Feel/sound - This is a subjective factor but how a club feels in your hands is important. Do you want it to feel really powerful off the face, or retain some level of workability and control? Additionally how do you like your irons to sound at impact? Clicky or more muted? The best way of finding out what you like and what suits your game is testing them out for yourself or getting a thorough custom-fitting, both of which we would always recommend.

Looks - How do you want your irons to look? As we are sure you agree, many of the models above look very different from one another not only in the bag but at address and on the rack. Therefore this factor is all about finding a model you like the look of, and has a look that gives you confidence.

Price - This is also an important factor to consider. Most of the models above come in at different price points so there will be a model for everyone. Before finally pulling the trigger on your purchase, be aware of how much you can or want to spend, and adjust accordingly.

FAQs

What are the best golf irons money can buy?

Generally with golf clubs you get what you pay for although some less expensive irons, like the ones featured in this guide, will perform admirably - especially if you don't take your game too seriously.

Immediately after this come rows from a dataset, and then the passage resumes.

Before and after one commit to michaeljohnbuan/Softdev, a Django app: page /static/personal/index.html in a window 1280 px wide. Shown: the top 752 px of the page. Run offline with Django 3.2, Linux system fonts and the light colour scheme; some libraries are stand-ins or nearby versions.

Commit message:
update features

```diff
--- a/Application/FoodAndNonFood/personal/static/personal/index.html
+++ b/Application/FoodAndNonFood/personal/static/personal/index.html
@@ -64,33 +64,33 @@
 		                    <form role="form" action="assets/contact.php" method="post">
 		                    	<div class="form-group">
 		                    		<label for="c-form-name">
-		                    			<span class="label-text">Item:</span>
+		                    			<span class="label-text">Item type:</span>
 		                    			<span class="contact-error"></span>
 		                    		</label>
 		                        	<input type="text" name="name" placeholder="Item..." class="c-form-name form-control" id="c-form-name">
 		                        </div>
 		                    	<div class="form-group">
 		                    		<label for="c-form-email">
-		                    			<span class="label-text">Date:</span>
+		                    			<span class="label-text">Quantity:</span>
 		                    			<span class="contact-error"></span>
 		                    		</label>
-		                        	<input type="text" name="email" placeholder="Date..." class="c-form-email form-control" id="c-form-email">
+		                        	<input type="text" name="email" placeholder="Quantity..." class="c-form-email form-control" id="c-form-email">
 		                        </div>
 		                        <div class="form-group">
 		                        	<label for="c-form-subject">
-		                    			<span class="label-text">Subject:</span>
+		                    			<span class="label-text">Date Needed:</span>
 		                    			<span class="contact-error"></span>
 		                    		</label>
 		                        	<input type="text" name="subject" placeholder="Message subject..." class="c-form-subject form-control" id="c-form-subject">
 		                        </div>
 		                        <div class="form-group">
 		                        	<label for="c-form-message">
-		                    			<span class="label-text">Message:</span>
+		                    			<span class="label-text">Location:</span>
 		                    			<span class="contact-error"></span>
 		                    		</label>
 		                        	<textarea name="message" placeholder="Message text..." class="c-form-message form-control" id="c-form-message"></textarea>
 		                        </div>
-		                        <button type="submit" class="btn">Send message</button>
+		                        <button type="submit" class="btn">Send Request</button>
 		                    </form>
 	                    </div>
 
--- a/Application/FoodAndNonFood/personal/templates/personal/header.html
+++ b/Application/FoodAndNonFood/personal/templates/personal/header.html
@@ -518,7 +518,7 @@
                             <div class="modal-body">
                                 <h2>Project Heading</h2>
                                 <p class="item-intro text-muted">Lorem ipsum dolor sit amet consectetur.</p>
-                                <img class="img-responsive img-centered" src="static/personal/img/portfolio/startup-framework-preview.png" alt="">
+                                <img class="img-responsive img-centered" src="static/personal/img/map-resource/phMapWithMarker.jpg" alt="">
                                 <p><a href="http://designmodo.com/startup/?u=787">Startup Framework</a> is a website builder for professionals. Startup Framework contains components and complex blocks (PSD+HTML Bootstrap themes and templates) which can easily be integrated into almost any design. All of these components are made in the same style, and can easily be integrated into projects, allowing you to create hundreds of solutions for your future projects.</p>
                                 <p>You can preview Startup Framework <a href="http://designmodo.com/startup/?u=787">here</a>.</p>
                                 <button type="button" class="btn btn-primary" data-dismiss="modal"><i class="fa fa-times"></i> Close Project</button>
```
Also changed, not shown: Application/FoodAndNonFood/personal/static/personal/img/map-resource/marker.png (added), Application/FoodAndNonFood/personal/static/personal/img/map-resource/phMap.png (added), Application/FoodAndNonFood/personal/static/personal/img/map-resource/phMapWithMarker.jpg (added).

In terms of value for money, we think the Wilson Launch Pad 2022, Tour Edge Exotics C722 and Cleveland Launcher XL irons offer some of the best on the market right now.

Joel Tadman
Technical Editor

Joel has worked in the golf industry for over 12 years covering both instruction and more recently equipment. He now oversees all product content here at Golf Monthly, managing a team of talented and passionate writers and presenters in delivering the most thorough and accurate reviews, buying advice, comparisons and deals to help the reader find exactly what they are looking for. So whether it's the latest driver, irons, putter or laser rangefinder, Joel has his finger on the pulse keeping up to date with the latest releases in golf. He is also responsible for all content on irons and golf tech, including distance measuring devices and launch monitors.


One of his career highlights came when covering the 2012 Masters he got to play the sacred Augusta National course on the Monday after the tournament concluded, shooting a respectable 87 with just one par and four birdies. To date, his best ever round of golf is a 5-under 67 back in 2011. He currently plays his golf at Burghley Park Golf Club in Stamford, Lincs, with a handicap index of 3.3.


Joel's current What's In The Bag? 

Driver: Titleist TSR3, 9° 

Fairway wood: Titleist TSR3, 15° 

Hybrid: Titleist TSi2, 18° 

Irons: TaylorMade P770, 4-7 iron, TaylorMade P7MC 8-PW 

Wedges: Titleist Vokey SM8, 50°, 54° and a Titleist Vokey SM9 60° lob wedge 

Putter: Evnroll ER2V 

Ball: 2021 Titleist Pro V1x

With contributions from